The task → The number needed is how many lines in these entries contain "center"; give it alone.

[Items from a data source]

>>>

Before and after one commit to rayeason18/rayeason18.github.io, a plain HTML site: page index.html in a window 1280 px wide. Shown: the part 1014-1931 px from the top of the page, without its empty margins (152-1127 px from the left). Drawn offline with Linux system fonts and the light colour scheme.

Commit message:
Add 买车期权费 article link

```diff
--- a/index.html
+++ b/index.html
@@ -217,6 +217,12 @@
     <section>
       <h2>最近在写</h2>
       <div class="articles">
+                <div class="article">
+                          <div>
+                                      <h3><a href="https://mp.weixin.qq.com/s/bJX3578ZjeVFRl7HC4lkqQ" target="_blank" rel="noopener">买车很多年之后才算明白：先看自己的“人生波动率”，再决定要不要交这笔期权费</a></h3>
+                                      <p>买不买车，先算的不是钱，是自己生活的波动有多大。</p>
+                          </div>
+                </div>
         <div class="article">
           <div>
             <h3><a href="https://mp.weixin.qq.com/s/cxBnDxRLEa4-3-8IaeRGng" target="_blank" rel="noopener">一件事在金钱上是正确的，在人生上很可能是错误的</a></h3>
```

<<<
>>>

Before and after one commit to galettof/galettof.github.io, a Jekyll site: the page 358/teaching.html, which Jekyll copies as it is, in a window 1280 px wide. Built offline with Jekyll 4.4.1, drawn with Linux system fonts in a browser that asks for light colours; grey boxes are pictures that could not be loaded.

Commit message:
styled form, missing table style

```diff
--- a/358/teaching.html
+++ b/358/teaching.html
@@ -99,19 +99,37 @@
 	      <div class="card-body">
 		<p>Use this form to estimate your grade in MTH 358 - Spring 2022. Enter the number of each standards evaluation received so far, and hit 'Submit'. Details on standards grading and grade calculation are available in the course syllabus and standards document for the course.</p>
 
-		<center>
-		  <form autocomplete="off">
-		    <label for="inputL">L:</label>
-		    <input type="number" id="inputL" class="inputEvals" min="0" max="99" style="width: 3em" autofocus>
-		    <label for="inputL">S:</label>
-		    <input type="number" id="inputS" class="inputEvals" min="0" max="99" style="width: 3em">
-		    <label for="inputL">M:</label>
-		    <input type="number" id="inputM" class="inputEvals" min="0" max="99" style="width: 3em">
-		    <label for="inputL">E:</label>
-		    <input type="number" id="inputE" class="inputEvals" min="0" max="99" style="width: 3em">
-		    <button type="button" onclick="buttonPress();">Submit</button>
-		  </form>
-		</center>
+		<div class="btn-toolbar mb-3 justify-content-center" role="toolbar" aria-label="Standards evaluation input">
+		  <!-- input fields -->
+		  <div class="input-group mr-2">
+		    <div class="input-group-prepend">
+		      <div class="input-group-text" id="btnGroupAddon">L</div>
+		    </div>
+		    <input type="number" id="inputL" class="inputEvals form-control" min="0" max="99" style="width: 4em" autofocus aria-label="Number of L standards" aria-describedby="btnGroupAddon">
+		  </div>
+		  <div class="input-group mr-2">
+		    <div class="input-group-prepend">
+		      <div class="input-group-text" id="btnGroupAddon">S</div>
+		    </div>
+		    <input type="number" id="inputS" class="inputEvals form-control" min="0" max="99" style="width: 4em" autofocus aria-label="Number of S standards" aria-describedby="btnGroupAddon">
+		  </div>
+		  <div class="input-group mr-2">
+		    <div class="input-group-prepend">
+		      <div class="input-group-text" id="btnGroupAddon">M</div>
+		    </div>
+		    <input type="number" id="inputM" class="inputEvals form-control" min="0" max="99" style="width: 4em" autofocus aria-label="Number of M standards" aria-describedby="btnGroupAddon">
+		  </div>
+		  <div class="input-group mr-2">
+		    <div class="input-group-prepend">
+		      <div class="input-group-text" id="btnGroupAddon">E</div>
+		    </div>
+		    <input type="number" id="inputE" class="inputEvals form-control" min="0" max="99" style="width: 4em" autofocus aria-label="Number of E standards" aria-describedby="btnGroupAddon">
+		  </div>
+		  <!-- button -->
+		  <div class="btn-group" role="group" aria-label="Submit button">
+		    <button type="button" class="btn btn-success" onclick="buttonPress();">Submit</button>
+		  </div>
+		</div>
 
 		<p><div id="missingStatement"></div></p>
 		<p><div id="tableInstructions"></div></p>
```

<<<
>>>

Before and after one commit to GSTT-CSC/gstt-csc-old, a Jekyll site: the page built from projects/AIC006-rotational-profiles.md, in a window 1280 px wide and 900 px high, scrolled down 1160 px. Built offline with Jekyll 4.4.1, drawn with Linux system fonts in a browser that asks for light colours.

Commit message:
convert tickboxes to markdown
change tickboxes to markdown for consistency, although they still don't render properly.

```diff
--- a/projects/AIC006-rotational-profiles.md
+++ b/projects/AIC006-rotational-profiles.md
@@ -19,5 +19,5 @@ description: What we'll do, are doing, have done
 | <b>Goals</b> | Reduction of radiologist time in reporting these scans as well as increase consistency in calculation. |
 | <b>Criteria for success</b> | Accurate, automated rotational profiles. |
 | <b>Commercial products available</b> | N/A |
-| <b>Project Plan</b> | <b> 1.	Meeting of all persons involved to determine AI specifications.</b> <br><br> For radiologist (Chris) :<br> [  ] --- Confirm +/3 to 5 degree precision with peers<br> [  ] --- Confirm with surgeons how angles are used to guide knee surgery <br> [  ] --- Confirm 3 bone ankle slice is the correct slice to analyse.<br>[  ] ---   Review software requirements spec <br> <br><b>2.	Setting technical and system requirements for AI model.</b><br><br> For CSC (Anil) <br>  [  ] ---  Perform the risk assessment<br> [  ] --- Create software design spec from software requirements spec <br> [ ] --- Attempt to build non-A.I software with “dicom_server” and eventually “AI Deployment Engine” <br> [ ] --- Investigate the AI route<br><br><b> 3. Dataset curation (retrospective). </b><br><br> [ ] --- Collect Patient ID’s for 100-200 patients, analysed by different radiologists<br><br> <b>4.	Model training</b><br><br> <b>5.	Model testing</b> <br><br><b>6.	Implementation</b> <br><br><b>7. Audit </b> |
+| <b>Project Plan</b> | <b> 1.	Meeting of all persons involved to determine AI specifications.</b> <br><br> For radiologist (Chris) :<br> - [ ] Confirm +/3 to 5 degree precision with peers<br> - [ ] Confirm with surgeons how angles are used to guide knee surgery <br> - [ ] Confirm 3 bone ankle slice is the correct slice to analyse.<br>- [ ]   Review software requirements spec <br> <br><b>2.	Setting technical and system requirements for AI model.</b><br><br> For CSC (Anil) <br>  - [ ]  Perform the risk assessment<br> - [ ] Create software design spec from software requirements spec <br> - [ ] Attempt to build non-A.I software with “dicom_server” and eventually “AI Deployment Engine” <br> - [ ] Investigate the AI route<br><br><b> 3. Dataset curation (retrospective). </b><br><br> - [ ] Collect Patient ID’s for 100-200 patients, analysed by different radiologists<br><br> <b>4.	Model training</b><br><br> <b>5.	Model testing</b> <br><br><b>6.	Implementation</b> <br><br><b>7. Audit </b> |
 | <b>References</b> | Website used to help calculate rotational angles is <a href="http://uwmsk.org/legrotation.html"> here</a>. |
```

<<<

Your response → 3